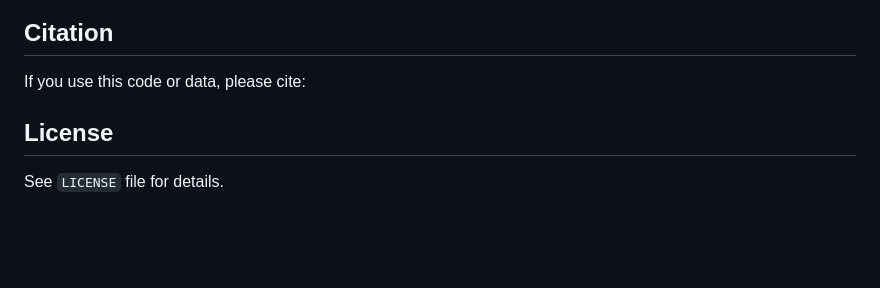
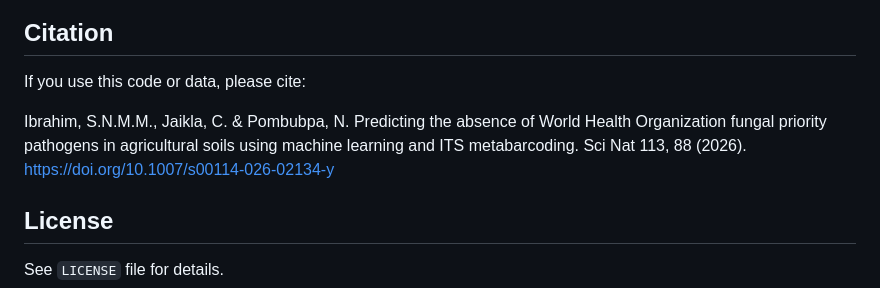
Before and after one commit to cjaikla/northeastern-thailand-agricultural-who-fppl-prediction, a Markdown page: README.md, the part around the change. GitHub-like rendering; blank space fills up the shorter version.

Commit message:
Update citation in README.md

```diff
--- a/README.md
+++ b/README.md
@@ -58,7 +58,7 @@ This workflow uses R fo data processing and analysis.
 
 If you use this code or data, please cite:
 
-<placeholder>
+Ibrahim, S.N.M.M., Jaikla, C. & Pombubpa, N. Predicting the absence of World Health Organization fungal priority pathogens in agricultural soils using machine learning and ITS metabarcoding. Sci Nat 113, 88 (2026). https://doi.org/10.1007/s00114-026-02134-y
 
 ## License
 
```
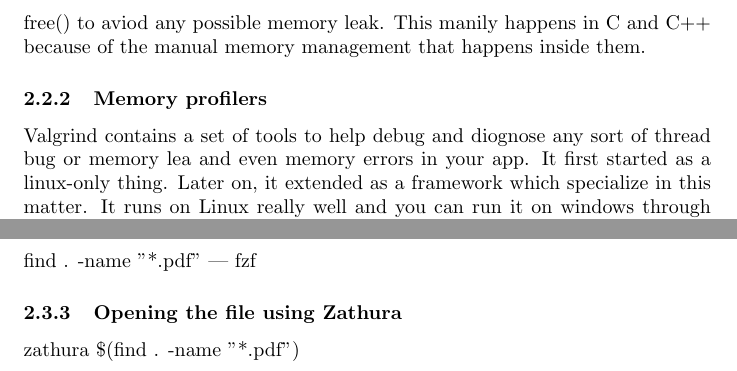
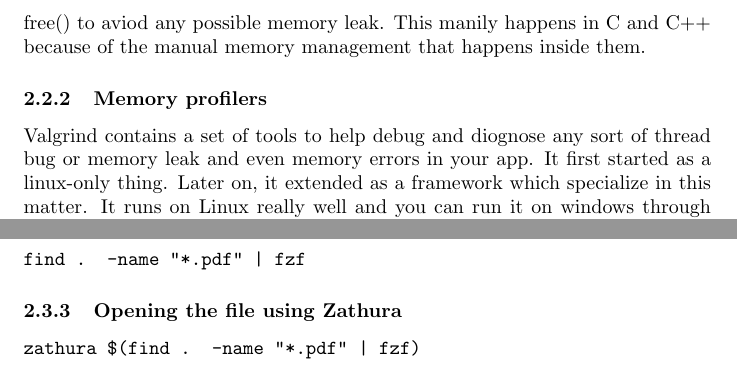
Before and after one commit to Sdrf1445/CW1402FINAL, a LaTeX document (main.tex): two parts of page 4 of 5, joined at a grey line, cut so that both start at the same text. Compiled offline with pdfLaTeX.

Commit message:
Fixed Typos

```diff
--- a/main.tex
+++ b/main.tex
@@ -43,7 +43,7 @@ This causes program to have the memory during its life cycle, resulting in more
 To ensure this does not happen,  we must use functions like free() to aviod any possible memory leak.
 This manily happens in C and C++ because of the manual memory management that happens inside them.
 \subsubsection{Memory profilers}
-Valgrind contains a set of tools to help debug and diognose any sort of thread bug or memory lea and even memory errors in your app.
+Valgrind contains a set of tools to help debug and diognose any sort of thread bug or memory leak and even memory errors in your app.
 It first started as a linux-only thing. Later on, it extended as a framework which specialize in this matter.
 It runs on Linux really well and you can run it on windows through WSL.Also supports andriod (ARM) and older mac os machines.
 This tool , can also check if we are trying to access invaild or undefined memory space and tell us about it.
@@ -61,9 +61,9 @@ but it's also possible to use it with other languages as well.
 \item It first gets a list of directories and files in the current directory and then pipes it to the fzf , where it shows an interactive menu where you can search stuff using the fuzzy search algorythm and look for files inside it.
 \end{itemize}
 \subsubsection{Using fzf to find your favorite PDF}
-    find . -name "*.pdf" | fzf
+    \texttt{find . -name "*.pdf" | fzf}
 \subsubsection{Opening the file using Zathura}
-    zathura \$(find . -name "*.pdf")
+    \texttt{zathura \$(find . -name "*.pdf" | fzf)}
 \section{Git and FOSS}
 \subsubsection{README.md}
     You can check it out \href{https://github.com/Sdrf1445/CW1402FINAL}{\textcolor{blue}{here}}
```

··········

TASK TO CARRY OUT.
Reproduce these records exactly, but not the pictures.

RESULT OF THE EXERCISE.
Before and after one commit to cjaikla/northeastern-thailand-agricultural-who-fppl-prediction, a Markdown page: README.md, the part around the change. GitHub-like rendering; blank space fills up the shorter version.

Commit message:
Update citation in README.md

```diff
--- a/README.md
+++ b/README.md
@@ -58,7 +58,7 @@ This workflow uses R fo data processing and analysis.
 
 If you use this code or data, please cite:
 
-<placeholder>
+Ibrahim, S.N.M.M., Jaikla, C. & Pombubpa, N. Predicting the absence of World Health Organization fungal priority pathogens in agricultural soils using machine learning and ITS metabarcoding. Sci Nat 113, 88 (2026). https://doi.org/10.1007/s00114-026-02134-y
 
 ## License
 
```
Before and after one commit to Sdrf1445/CW1402FINAL, a LaTeX document (main.tex): two parts of page 4 of 5, joined at a grey line, cut so that both start at the same text. Compiled offline with pdfLaTeX.

Commit message:
Fixed Typos

```diff
--- a/main.tex
+++ b/main.tex
@@ -43,7 +43,7 @@ This causes program to have the memory during its life cycle, resulting in more
 To ensure this does not happen,  we must use functions like free() to aviod any possible memory leak.
 This manily happens in C and C++ because of the manual memory management that happens inside them.
 \subsubsection{Memory profilers}
-Valgrind contains a set of tools to help debug and diognose any sort of thread bug or memory lea and even memory errors in your app.
+Valgrind contains a set of tools to help debug and diognose any sort of thread bug or memory leak and even memory errors in your app.
 It first started as a linux-only thing. Later on, it extended as a framework which specialize in this matter.
 It runs on Linux really well and you can run it on windows through WSL.Also supports andriod (ARM) and older mac os machines.
 This tool , can also check if we are trying to access invaild or undefined memory space and tell us about it.
@@ -61,9 +61,9 @@ but it's also possible to use it with other languages as well.
 \item It first gets a list of directories and files in the current directory and then pipes it to the fzf , where it shows an interactive menu where you can search stuff using the fuzzy search algorythm and look for files inside it.
 \end{itemize}
 \subsubsection{Using fzf to find your favorite PDF}
-    find . -name "*.pdf" | fzf
+    \texttt{find . -name "*.pdf" | fzf}
 \subsubsection{Opening the file using Zathura}
-    zathura \$(find . -name "*.pdf")
+    \texttt{zathura \$(find . -name "*.pdf" | fzf)}
 \section{Git and FOSS}
 \subsubsection{README.md}
     You can check it out \href{https://github.com/Sdrf1445/CW1402FINAL}{\textcolor{blue}{here}}
```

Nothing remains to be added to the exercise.